Still Sara came too early, to barely a woman
anyway, hence a curfew you wouldn’t
even give your dog, and clothes that said
if you look at me, you are downright dumb.
Such is life in the Misty Acres Trailer Park,
with double-wide accommodations for all invited
and a mud-colored room for shy Sara,
her face the fluttered shadowing of a spinster.
Annie’s the new barmaid in this podunk town.
She’s on shift, wiping happy hour spills,
nails clicking against the bar top as she makes
it all nice for the dinner rush. There’s a joke for ya—
six people on a Friday night, she just hopes one tips good.
Her old man thinks he dumped her here and left
for good. She’d prayed on many a shooting star
for it to happen. Gotta get her things in order
before she lets anyone know—mama and daddy
can’t see her in old clothes sullied to bled-out gray.
And though barns lean into a future they’ll never have,
there’s kindness here. Another month or so and the sideways
looks will disappear. Annie won’t remember when
she didn’t live here, second floor of the boardinghouse,
faded beige wallpaper with fat white roses, lovely
armoire, no closet, no rules, no boozers creeping
around at night, rough hand over her mouth,
the smell of breath mints and bourbon,
nothing to do but watch the stars spend their last light
on her windowpane. Here in this town
the days and nights heal, crows weave themselves
into autumn reds, circle the alders in winnowing light.
Blossoms litter the breezeways, left there
for their loveliness, and lovely Annie, also left there,
out in the field on break, plaiting clover into crowns.
Ghetto Heroes Square of Lost Gloves
Sixty-eight metal chairs placed precisely
in the square surrounded by cafes and tenement
apartments, the odd hotel, bell-shaped streetlights
and bright orange crosswalks, a place for tourists
and those living commonplace lives.

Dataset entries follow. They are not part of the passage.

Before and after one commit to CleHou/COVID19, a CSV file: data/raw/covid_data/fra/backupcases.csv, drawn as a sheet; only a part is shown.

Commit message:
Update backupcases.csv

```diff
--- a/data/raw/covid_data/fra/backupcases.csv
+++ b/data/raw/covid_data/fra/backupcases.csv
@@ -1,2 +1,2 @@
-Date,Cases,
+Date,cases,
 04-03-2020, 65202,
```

In summer, the dark of rust
against gray cobblestone looks like wood,
ancient as the doors on any church where
almswomen lean, their silent prayer for change

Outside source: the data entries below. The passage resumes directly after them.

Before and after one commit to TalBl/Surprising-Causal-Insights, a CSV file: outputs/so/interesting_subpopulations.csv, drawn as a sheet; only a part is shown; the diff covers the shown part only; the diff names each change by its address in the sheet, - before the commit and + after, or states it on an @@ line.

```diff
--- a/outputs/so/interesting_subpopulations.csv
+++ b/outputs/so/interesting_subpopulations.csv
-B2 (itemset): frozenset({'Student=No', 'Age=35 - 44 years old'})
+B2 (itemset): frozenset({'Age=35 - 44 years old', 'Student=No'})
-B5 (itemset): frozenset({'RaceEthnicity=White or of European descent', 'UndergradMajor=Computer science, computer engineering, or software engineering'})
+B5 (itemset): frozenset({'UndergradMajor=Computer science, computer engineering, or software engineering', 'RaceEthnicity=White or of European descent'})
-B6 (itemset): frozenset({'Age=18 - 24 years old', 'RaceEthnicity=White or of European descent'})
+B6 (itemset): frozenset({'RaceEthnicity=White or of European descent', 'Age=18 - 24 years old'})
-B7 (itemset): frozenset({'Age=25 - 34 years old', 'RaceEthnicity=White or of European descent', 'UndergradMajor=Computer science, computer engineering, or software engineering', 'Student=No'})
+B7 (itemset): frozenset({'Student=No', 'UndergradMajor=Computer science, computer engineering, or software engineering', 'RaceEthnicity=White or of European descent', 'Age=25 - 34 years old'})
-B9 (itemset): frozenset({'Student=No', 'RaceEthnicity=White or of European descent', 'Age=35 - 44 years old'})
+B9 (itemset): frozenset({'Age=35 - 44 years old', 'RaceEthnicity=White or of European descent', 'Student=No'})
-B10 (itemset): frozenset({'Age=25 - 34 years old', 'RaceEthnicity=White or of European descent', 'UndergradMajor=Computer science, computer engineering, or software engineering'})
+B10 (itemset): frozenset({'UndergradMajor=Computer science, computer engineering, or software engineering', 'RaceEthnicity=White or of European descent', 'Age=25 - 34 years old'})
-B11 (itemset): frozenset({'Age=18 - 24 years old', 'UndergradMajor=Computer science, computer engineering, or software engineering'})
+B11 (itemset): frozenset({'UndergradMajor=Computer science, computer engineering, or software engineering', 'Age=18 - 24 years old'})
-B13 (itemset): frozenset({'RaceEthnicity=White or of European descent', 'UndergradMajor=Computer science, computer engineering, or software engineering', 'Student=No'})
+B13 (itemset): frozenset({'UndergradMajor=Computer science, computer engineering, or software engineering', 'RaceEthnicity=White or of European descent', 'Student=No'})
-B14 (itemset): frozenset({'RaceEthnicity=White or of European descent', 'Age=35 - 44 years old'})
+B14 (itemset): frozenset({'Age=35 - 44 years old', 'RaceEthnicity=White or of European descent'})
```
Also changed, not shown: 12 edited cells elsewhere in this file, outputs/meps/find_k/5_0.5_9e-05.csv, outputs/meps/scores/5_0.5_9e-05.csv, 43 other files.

much like the silent prayers sung in fear
by those now called Heroes.
Randomly in sunlight they take on
a quiet emotion, a heart-feeling of sorrow,
even if history has stolen its way from you,
landed elsewhere. You feel it here.
In winter, this becomes the Square of Lost Gloves.
Look up into the wind, feel the gentle whoosh
of snowflakes land on your lashes. Your cheeks redden,
one hand in the pocket of your lover—out to smell
the beauty of weather with you before going in for a coffee.
One glove is always dropped without fail, in the exchange
from lover to loved, from parent to child.
One glove placed upon a heroes’ metal chair as you touch
the cold iron. Snow camouflages all, does not call out
as you turn to leave. One glove placed upon the hood of a car
as you wait—for those having private conversations
with many years passed.
Nuns in coats and watchcaps gather them
for those less fortunate. They are collected,
make their way into baskets, wait like limp dolls
until claimed by anyone, their prayers for summer mix
with all other prayers, and are heard just the same.
Soon it will be the Ghetto Heroes Square again, warm hands,
sad hearts, metal and rust, cobblestones shining in sun.
Jane Doe on Page Six
Her hopes for happiness had the lifespan
of a moth caught in a streetlight,
ancient as the cobblestones
beneath her. She had
no expectations, just that
the absence of stars on this windless
night would not point anyone
toward her frozen breath or scarf,
knitted in solitude in front of a fire
built for two—never to be for her
and a partner, her constant
and ever-present sadness.
Blackened rain drummed a concerto
along the curb. Strangers hurried
by with dark umbrellas and dinner plans,
she had neither—the rain like tears
confirmed she was a nothing, as starless
as the sky. As seasons aged, so did she.
Why not humble herself into the tedium
of the river and pray for forgiveness,
her bruised, hollow self to be looked at,
discussed, thought about for a moment
at least, then forgotten, as ice melts into
a discarded drink in the fade of winter nightfall.
Tobi Alfier is a multiple Pushcart nominee and multiple Best of the Net nominee. Her full-length collection “Somewhere, Anywhere, Doesn’t Matter Where” was published by Kelsay Books. “Slices of Alice & Other Character Studies” was published by Cholla Needles Press. She is co-editor of San Pedro River Review (www.bluehorsepress.com).